## PROBLEM DESCRIPTION
Two lines mark the range in the entries below: the one holding "style C fill:#efebe9,stroke:#4e342e" and the one holding "Axis fill:#eceff1,stroke:#546e7a,stroke-dasharray: 5 5". Set down those two and all lines between them, exactly.

(Stored data entries)
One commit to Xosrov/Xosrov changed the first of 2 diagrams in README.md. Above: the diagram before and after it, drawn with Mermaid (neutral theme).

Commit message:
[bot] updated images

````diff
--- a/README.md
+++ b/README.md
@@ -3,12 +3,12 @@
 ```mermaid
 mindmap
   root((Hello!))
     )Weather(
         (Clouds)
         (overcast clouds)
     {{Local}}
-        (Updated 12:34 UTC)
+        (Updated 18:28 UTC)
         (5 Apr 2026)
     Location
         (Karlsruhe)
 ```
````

* * *

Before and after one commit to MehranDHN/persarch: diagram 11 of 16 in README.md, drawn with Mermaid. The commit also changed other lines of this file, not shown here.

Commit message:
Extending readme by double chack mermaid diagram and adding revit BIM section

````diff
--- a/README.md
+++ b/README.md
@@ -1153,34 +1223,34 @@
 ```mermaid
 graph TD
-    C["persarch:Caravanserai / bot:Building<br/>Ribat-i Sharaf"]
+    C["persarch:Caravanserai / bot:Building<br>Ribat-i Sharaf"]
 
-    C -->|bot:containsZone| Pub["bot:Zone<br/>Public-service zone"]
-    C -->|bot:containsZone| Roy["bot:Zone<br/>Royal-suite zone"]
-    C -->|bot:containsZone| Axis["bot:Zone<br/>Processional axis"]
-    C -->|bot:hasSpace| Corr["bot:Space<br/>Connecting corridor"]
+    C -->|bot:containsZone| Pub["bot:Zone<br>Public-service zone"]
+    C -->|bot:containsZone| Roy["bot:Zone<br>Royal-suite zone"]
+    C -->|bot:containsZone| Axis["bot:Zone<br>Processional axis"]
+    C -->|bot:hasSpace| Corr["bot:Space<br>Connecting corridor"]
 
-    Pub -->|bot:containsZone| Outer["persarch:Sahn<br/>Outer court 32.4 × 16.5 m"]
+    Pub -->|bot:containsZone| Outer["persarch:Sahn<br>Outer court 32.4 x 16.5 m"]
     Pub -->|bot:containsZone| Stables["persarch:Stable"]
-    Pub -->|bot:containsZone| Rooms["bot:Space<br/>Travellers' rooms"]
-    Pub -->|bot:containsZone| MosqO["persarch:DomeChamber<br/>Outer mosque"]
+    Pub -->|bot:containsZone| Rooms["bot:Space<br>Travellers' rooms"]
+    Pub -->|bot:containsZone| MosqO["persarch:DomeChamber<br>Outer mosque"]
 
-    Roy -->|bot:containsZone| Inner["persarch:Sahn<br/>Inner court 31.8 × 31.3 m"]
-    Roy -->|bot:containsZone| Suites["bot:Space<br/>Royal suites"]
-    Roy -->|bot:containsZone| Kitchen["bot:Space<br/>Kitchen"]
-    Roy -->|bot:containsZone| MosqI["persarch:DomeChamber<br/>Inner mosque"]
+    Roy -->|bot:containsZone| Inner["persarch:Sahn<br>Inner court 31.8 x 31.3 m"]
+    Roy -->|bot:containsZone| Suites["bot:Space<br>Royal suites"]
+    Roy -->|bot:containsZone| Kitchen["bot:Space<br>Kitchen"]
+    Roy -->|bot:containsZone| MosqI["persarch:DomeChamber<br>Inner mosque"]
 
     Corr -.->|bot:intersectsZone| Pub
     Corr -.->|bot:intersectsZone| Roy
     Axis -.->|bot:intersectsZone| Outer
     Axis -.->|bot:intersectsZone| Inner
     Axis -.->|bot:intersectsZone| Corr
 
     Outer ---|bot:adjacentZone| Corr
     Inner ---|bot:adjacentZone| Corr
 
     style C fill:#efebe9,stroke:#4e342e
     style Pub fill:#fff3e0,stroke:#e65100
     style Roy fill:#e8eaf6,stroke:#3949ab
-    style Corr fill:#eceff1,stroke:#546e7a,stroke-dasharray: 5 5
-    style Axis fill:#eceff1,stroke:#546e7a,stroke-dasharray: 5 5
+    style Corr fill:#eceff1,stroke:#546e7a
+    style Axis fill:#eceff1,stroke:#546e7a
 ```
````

---

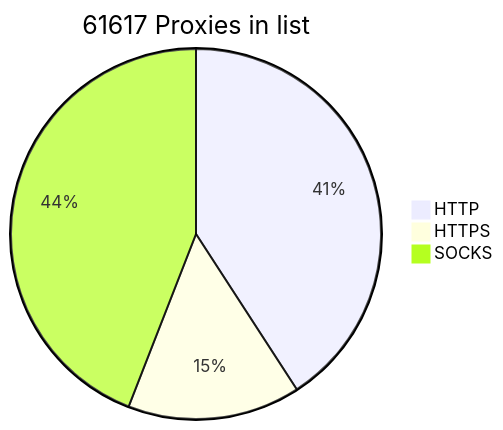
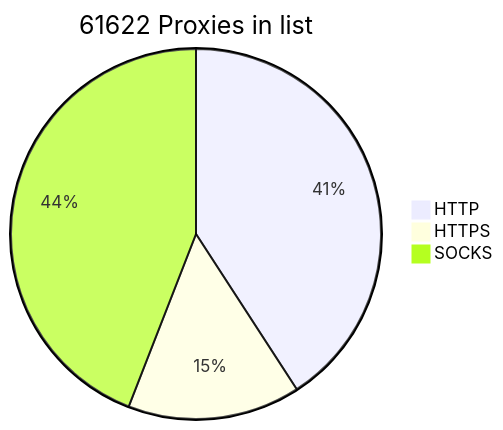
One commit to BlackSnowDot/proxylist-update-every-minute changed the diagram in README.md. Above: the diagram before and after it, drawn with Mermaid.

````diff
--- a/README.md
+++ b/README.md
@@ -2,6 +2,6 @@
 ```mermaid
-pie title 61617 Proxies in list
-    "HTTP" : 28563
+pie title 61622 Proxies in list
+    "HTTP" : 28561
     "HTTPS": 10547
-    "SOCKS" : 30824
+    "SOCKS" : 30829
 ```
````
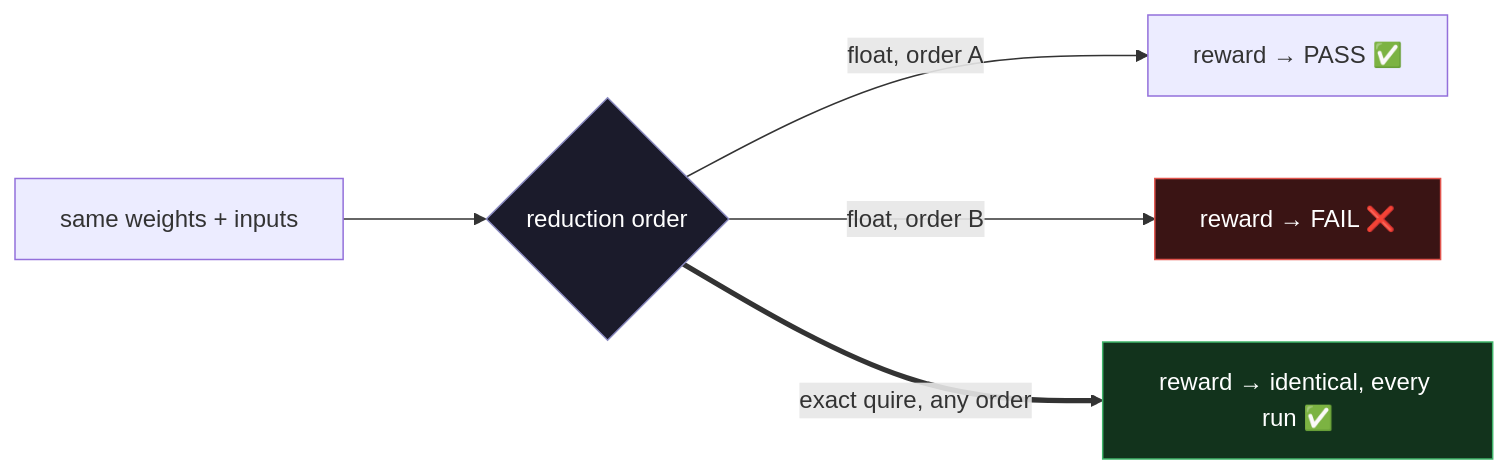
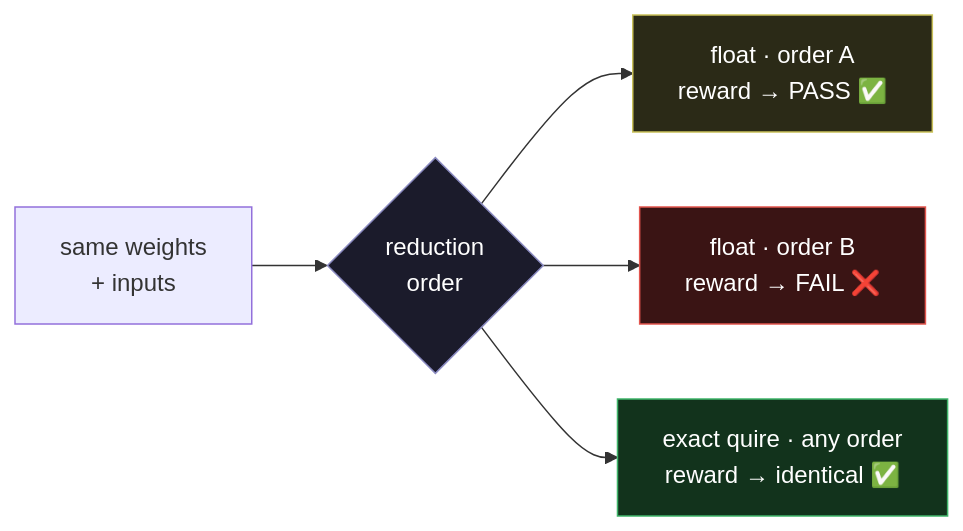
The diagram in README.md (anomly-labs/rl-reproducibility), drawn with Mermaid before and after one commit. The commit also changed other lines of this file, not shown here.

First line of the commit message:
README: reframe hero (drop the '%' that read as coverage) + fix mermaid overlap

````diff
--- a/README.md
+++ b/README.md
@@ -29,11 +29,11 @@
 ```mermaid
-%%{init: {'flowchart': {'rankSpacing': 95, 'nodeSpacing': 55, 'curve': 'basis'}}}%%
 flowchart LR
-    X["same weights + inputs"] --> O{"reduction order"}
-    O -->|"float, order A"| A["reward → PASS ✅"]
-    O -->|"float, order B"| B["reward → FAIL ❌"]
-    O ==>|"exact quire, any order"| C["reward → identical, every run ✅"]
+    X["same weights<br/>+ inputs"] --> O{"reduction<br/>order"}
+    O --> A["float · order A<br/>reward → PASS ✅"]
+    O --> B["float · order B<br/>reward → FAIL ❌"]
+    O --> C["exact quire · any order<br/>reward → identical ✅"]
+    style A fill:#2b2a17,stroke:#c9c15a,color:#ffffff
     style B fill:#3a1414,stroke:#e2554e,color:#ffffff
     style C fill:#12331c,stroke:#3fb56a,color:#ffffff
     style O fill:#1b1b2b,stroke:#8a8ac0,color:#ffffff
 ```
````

## TASK RESPONSE
     style C fill:#efebe9,stroke:#4e342e
     style Pub fill:#fff3e0,stroke:#e65100
     style Roy fill:#e8eaf6,stroke:#3949ab
-    style Corr fill:#eceff1,stroke:#546e7a,stroke-dasharray: 5 5
-    style Axis fill:#eceff1,stroke:#546e7a,stroke-dasharray: 5 5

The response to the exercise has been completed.